are given.
Find capacitance [itex]C[/itex] such that the three-phase generator develops only the active power and find that active power.

2. The attempt at a solution
[itex][/itex]
Total active power is given by [tex]P=3\cdot\frac{\left(\frac{U}{\sqrt 3}\right)^2}{R}[/tex]
where [itex]\frac{\left(\frac{U}{\sqrt 3}\right)^2}{R}[/itex] is the active power of one phase, and
[itex]\frac{U}{\sqrt 3}[/itex] is the voltage of one phase.

Generator needs to develop only the active power, so the reactive power must be zero,
[tex]Q=\mathfrak{I}(\underline{U_{AB}}{\underline{I_1}}^{*}+\underline{U_{BC}}{\underline{I_2}}^{*}+\underline{U_{CA}}{\underline{I_3}}^{*})=0[/tex]

[tex]L_{12}=+kL\Rightarrow \underline{U_{AB}}=j\omega L\underline{I_1}+j\omega kL\underline{I_2},\underline{U_{BC}}=j\omega L\underline{I_2}+j\omega kL\underline{I_1},\underline{U_{CA}}=\frac{\underline{I_3}}{j\omega C}[/tex]
[tex]\Rightarrow \underline{I_1}=\frac{\underline{U_{AB}}-k\underline{U_{BC}}}{j\omega L(1-k^2)},\underline{I_2}=\frac{\underline{U_{BC}}-k\underline{U_{AB}}}{j\omega L(1-k^2)}, \underline{I_3}=j\omega C\underline{U_{CA}}[/tex]

First, we find [itex]\underline{U_{AB}}{\underline{I_1}}^{*}[/itex].
[tex]\underline{I_1}=\frac{\underline{U_{AB}}-k\underline{U_{BC}}}{j\omega L(1-k^2)}\cdot \frac{-j\omega L(1-k^2)}{-j\omega L(1-k^2)}=\frac{-j\omega L(1-k^2)\underline{U_{AB}}+j\omega L(1-k^2)k\underline{U_{BC}}}{{\omega}^2L^2(1-k^2)^2}=j\frac{k\underline{U_{BC}}-\underline{U_{AB}}}{\omega L(1-k^2)}[/tex]
[tex]\Rightarrow \underline{{I_1}^{*}}=-j\frac{k\underline{U_{BC}}-\underline{U_{AB}}}{\omega L(1-k^2)}[/tex]

[tex]\underline{U_{AB}}{\underline{I_1}}^{*}=-j\frac{kU^2-U^2}{\omega L(1-k^2)}=j\frac{U^2}{\omega L(1+k)}[/tex]

We get [itex]\underline{U_{BC}}{\underline{I_2}}^{*}=\underline{U_{AB}}{\underline{I_1}}^{*}[/itex]

[tex]\underline{U_{CA}}{\underline{I_3}}^{*}=-j\omega CU^2[/tex]

Now, [tex]\underline{U_{AB}}{\underline{I_1}}^{*}+\underline{U_{BC}}{\underline{I_2}}^{*}+\underline{U_{CA}}{\underline{I_3}}^{*}=j\frac{U^2(2-{\omega}^2LC(1+k))}{\omega L(1+k)}[/tex]

[tex]Q=\frac{U^2(2-{\omega}^2LC(1+k))}{\omega L(1+k)}[/tex]
If [itex]Q=0[/itex], then [tex]C=\frac{2}{{\omega}^2L(1+k)}[/tex]

In my book, it says that the solution is [tex]Q=U^2\left(\frac{2+k}{\omega L(1-k^2)}-\omega C\right)=0\Rightarrow C=\frac{2+k}{{\omega}^2L(1-k^2)}[/tex]

Is it a mistake in the book, or in my solution?
 

Attachments

  • circuit.PNG
    circuit.PNG
    1.7 KB · Views: 159

Answers and Replies

  • #2
18,416
8,233
Thanks for the post!

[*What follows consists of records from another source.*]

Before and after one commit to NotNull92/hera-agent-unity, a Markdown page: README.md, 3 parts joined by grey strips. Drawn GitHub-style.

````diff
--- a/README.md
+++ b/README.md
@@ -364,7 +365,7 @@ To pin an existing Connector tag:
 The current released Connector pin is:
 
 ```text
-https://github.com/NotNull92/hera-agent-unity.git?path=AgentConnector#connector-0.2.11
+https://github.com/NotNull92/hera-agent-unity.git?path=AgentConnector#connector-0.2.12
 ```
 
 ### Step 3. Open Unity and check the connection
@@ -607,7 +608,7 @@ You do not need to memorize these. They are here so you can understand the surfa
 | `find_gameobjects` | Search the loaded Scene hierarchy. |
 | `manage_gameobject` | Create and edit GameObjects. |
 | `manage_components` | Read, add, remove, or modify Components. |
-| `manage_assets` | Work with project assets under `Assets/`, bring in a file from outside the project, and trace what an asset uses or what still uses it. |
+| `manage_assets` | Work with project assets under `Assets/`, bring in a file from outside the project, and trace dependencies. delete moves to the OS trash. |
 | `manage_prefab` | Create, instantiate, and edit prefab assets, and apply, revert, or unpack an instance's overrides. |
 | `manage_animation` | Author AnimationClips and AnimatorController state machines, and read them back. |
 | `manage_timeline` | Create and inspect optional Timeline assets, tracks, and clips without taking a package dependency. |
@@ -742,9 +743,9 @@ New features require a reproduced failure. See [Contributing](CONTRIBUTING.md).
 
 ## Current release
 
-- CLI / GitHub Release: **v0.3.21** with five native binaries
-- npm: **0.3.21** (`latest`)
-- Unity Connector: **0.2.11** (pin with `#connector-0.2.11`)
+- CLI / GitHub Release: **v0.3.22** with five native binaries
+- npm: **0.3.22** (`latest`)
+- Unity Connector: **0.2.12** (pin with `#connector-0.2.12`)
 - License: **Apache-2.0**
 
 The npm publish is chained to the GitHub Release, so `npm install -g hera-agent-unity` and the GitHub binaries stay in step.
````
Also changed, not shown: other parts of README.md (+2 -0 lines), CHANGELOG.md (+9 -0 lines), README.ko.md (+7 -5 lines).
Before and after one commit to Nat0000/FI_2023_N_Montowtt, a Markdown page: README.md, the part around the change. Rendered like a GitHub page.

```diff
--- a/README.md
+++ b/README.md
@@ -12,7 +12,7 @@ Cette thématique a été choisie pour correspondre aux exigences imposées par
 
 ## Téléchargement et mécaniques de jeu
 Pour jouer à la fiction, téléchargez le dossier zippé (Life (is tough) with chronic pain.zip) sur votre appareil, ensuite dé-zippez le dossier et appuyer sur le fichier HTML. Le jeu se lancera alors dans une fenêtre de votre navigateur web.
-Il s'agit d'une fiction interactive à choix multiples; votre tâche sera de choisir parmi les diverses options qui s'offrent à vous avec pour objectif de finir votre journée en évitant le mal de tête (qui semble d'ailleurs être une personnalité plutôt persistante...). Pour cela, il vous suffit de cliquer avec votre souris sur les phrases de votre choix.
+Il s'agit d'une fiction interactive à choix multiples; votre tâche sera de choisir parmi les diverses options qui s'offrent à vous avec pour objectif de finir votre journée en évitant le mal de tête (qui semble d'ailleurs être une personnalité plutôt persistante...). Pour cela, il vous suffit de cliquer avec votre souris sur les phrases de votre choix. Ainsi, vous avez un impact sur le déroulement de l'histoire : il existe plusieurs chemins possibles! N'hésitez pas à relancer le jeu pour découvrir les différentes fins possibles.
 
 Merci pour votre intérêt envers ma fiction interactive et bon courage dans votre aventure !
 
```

This is an automated courtesy bump. Sorry you aren't generating responses at the moment. Do you have any further information, come to any new conclusions or is it possible to reword the post?
 

Related Threads on Three-Phase system problem

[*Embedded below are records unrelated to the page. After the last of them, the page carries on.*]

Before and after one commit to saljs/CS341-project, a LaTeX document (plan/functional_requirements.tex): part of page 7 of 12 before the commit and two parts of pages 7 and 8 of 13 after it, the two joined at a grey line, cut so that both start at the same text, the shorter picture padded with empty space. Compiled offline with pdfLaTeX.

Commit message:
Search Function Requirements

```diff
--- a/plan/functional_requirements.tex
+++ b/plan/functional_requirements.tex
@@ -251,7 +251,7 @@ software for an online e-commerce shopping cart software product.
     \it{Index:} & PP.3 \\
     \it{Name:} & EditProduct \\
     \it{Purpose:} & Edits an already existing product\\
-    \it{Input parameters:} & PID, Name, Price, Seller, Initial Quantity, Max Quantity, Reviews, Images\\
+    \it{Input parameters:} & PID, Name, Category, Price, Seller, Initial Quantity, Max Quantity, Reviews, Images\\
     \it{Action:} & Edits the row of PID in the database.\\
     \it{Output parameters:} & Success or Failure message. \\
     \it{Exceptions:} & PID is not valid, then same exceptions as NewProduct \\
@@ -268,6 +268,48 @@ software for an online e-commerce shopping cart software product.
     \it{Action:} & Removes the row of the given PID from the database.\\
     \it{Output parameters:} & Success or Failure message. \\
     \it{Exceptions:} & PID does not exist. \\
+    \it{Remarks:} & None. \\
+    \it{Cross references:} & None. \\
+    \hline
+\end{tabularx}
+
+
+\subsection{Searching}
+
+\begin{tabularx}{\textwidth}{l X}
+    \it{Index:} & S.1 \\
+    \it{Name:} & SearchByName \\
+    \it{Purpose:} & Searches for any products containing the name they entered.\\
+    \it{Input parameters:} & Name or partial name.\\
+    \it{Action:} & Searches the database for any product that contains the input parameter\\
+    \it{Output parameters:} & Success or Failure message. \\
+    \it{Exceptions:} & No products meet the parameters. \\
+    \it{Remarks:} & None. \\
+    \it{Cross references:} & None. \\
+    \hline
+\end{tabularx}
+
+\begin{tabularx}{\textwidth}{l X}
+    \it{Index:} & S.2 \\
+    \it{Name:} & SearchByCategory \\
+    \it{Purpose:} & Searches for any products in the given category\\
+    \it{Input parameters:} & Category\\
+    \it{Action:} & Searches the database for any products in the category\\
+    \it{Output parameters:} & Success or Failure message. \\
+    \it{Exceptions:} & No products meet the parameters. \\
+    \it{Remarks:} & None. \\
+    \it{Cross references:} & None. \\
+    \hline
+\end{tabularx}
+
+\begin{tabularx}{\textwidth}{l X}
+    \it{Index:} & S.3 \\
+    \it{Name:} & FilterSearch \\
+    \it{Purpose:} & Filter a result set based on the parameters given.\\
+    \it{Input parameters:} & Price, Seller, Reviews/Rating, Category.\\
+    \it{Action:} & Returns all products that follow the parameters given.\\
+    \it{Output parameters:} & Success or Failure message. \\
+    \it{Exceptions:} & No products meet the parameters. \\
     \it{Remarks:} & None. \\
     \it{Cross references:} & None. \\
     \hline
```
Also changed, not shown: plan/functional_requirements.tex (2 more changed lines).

  • Last Post
Replies
11
Views
842
  • Last Post
Replies
11
Views
910
  • Last Post
Replies
1
Views
609
Replies
2
Views
783
  • Last Post
Replies
2
Views
717
  • Last Post
Replies
1
Views
748
  • Last Post
Replies
2
Views
3K
Replies
0
Views
2K
  • Last Post
Replies
13
Views
2K
Replies
0
Views
9K
Top